State stagnates in finding the missing during the 90’s wars

On the occasion of 30 August – the International Day of the Dissapeared – the Centre for Civic Education (CCE) pays respect to all victims of enforced disappearance and reminds of the right of families to know the fate of their loved ones who are listed as missing. Respecting human rights includes establishing the truth about the destinies of thousands of people who disappeared during armed conflicts.

Almost three decades have passed since the armed conflicts in the former SFRY, in which Montenegro also played a role. Unfortunately, this period has passed without adequate confrontation with the legacy of mass human rights violations, resulting in increasing tension in society, a lack of reconciliation, and a growing mitrust in institutions.

According to the data of the Group for Missing Persons, a multilateral mechanism for regional cooperation within the Berlin Process for the Western Balkans, 11,364 persons are still listed as missing in the former Yugoslavia. According to the International Committee of the Red Cross in Montenegro, 51 people are still missing, with 39 being sought in Kosovo, nine in Bosnia and Herzegovina and three in Croatia. This number has not changed in the past year, meaning there has been no progress in improving the mechanisms that could lead to the finding of these missing persons.

The past inefficiency in searching for missing persons reflects a lack of political will to prioritize this issue, which which has consequences in the general lack of public awareness. In support of this claim is the data that the CCE received as part of the research published in the publication “Transitional justice through the eyes of the citizens of Montenegro”, showing that around 70% of respondents do not know how to estimate the number of Montenegrin citizens who are still missing from the 1990s wars, with only 13% having approximate knowledge, stating that there are over 60 persons.

In order to adequately address the issue of the missing, it is necessary to urgently take several key actions. This includes intensifying efforts to establish facts about all victims and identify all gravesites and places of suffering in the territory of each of the countries, granting the status of civilian victims of war to family members of those who disappeared during armed conflicts in the former SFRY, passing a law on the missing, improving the existing legislative framework to engance the status of families of missing persons, and criminalizing enforced disappearance as a separate criminal offence.

CCE calls on the Government of Montenegro and competent institutions to actively commit to effectively solving the issue of missing persons, explicitly aiming to preserve lasting peace and promote cooperation and reconciliation. The state has the responsibility to actively investigate the fates of the missing, provide effective mechanisms for searching and identifying moral remains, and ensure that those responsible for the disappearance are brought to justice. This is not only a human obligation towards victims and their families, but also a crucial step towards building trust in society, preventing future conflicts and creating the foundation for lasting reconciliation.
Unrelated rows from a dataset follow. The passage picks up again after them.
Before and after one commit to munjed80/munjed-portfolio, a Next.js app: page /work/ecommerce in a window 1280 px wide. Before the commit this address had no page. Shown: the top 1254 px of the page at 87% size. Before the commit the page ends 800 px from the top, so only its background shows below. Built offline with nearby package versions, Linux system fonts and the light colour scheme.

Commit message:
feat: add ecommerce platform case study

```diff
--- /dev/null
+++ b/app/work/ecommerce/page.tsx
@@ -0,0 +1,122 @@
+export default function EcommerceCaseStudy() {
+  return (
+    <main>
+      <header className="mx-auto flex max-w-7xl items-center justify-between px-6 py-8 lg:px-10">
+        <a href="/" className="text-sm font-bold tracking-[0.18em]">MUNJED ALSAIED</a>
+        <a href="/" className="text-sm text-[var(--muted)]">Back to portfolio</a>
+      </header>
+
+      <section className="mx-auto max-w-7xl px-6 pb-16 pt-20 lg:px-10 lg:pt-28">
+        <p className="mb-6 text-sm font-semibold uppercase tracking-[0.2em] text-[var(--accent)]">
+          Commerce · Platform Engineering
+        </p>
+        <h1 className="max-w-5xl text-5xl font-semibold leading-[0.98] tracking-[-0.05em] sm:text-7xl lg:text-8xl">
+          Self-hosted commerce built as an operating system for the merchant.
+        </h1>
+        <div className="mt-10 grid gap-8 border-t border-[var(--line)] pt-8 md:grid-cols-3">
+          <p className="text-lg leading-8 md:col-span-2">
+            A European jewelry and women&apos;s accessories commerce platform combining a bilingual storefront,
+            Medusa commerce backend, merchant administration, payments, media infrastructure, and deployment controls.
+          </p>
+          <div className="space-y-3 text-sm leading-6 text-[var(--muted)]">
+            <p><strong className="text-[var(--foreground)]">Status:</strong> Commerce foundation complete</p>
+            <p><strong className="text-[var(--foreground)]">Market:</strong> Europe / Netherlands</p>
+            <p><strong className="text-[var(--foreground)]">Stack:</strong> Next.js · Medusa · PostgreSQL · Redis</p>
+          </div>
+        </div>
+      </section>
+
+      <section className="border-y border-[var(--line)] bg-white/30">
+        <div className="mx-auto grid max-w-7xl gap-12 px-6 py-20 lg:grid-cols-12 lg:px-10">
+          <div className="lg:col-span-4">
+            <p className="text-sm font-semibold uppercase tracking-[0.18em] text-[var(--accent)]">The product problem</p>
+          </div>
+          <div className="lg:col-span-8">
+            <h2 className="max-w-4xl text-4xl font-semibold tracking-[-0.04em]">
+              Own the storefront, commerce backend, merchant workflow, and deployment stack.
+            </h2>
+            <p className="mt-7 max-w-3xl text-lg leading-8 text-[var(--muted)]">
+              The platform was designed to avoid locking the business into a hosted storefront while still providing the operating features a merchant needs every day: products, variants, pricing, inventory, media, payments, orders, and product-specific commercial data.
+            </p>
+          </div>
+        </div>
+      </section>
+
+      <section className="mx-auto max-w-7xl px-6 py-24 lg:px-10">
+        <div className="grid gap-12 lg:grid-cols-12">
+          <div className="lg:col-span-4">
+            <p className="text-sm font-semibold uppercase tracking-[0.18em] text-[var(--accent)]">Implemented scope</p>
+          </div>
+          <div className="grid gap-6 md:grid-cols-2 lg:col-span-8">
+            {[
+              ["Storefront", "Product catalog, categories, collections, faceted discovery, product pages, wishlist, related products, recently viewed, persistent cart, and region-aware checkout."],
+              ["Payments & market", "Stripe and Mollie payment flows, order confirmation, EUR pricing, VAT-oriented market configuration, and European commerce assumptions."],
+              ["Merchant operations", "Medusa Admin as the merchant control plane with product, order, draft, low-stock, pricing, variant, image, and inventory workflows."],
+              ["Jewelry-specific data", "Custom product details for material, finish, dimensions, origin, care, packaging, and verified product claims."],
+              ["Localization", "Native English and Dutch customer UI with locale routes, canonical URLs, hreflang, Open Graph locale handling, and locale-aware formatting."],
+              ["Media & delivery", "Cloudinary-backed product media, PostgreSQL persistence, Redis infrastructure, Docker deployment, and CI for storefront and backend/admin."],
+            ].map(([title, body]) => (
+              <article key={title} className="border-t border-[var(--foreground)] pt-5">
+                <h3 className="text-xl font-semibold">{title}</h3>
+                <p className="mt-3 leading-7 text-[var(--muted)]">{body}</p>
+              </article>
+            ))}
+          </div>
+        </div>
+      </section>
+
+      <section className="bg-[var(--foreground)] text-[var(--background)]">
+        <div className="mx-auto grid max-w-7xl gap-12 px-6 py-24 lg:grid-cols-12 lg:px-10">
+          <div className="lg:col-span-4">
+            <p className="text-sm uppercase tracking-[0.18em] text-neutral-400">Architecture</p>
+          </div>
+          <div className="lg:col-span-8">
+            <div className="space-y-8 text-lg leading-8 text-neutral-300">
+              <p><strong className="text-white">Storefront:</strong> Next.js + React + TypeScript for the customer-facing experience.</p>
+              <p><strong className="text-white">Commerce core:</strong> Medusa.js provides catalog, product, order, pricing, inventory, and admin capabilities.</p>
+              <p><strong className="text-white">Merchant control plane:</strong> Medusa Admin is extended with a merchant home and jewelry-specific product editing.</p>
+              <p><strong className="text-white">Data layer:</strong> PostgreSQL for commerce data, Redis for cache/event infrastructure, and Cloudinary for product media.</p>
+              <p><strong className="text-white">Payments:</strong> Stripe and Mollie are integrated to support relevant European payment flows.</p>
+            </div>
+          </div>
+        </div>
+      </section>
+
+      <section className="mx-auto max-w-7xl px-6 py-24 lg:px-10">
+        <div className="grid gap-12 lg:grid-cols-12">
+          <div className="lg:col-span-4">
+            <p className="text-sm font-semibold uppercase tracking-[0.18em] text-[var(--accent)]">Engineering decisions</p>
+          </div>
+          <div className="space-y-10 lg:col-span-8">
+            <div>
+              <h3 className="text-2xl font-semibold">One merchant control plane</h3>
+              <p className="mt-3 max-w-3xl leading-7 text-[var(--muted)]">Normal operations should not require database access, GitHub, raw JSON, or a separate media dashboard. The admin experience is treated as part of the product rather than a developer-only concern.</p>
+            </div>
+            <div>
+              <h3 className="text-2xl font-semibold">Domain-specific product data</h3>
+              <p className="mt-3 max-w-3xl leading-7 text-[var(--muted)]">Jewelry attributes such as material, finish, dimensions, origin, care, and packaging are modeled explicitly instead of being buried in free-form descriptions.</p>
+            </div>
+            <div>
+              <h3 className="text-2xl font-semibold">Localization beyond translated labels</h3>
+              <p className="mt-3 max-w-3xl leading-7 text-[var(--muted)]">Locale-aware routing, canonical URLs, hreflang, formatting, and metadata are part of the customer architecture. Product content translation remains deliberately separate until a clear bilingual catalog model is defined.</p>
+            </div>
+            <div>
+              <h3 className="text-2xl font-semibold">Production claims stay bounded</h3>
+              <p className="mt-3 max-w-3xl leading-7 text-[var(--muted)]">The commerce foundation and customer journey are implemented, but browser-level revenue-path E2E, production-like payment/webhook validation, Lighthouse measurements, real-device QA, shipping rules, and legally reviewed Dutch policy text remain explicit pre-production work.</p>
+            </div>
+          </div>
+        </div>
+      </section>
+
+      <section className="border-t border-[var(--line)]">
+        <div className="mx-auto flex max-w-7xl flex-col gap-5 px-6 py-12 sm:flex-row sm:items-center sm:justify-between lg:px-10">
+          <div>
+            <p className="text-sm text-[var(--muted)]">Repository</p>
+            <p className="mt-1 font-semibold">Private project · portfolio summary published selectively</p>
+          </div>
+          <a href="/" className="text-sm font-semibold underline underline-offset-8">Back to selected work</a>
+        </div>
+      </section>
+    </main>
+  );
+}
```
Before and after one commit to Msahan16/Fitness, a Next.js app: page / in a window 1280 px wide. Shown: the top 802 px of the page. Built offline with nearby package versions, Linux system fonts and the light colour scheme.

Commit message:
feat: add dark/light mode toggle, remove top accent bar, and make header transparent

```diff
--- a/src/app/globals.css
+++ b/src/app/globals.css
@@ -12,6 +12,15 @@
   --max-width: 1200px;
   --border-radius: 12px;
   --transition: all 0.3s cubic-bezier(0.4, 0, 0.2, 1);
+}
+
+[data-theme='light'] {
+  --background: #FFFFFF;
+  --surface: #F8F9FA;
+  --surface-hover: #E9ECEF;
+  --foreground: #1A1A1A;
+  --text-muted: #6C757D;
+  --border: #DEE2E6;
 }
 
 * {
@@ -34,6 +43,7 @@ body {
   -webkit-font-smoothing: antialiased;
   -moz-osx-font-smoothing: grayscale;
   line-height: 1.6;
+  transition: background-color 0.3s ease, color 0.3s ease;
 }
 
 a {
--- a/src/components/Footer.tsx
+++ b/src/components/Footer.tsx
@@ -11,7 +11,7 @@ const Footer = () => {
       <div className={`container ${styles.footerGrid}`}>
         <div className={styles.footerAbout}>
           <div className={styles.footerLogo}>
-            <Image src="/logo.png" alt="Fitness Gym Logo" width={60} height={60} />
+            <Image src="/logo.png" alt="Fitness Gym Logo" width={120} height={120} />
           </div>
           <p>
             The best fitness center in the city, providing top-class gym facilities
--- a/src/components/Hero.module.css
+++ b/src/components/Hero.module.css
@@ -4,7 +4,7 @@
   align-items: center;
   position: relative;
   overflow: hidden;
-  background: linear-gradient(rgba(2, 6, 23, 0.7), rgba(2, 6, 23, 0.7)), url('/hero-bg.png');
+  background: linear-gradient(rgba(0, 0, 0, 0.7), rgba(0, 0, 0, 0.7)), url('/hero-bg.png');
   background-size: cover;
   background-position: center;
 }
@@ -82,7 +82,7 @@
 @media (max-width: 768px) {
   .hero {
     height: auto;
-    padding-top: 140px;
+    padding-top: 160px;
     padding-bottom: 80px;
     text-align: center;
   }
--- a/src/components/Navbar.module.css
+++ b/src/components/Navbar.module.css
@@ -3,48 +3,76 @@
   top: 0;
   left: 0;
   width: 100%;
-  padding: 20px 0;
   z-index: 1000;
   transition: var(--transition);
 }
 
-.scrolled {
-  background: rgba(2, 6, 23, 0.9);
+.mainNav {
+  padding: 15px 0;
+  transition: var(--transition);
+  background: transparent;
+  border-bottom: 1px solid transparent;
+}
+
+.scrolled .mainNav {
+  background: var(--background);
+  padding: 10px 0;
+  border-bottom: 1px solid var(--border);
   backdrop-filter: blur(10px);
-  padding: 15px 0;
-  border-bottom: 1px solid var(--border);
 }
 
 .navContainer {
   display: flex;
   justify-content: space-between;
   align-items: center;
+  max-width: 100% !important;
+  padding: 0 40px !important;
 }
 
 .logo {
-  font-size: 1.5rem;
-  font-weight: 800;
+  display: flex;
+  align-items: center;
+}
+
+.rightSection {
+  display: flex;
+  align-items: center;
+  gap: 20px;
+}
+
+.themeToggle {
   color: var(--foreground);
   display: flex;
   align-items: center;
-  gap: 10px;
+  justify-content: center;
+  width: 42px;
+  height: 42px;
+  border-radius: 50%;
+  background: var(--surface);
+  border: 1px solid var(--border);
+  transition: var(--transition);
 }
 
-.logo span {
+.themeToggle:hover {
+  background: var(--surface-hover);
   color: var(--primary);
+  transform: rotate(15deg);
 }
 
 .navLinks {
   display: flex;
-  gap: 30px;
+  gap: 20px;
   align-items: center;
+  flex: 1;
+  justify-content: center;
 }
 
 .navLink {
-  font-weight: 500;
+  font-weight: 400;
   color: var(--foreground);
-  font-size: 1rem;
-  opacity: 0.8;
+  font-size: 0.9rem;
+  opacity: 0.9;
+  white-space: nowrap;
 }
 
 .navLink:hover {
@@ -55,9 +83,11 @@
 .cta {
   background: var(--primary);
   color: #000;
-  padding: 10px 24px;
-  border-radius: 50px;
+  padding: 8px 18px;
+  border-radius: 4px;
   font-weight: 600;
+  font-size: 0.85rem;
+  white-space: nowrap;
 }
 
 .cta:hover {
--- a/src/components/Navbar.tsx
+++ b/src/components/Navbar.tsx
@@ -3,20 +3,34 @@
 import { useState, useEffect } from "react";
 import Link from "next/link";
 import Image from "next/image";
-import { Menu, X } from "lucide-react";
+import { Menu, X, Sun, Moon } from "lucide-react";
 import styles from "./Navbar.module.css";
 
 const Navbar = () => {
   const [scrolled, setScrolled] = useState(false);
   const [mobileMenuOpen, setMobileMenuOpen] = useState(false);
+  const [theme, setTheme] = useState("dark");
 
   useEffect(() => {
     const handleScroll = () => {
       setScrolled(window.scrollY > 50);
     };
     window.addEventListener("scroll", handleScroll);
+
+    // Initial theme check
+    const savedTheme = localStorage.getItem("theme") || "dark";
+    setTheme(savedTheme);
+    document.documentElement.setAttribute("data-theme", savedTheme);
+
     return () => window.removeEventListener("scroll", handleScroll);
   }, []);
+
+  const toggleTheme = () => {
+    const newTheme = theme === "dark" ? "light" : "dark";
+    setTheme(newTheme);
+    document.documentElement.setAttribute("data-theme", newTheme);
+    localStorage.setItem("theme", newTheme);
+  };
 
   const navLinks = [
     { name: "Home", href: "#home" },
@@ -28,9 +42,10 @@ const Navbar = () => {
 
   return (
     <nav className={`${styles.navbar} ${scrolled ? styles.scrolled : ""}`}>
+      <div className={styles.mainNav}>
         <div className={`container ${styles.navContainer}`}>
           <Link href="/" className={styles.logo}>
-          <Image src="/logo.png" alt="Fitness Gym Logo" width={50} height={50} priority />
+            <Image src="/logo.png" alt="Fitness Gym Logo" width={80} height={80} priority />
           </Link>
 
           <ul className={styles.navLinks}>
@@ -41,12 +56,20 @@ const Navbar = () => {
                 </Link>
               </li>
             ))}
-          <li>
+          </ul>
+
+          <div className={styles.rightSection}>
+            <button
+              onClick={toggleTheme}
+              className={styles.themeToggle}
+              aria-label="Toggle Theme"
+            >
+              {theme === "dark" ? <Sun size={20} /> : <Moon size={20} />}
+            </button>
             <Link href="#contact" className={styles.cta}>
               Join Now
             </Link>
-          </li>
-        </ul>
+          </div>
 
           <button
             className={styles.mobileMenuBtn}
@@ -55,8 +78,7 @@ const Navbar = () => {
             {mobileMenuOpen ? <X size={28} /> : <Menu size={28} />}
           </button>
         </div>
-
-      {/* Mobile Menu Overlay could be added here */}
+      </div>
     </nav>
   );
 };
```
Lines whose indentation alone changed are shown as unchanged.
The International Day of the Disappeared was established on 30 August 1981, with the aim to remind us of the right of families to know the destiny of their loved ones who are listed as missing.

Tamara Milaš, Human Rights Programme Coordinator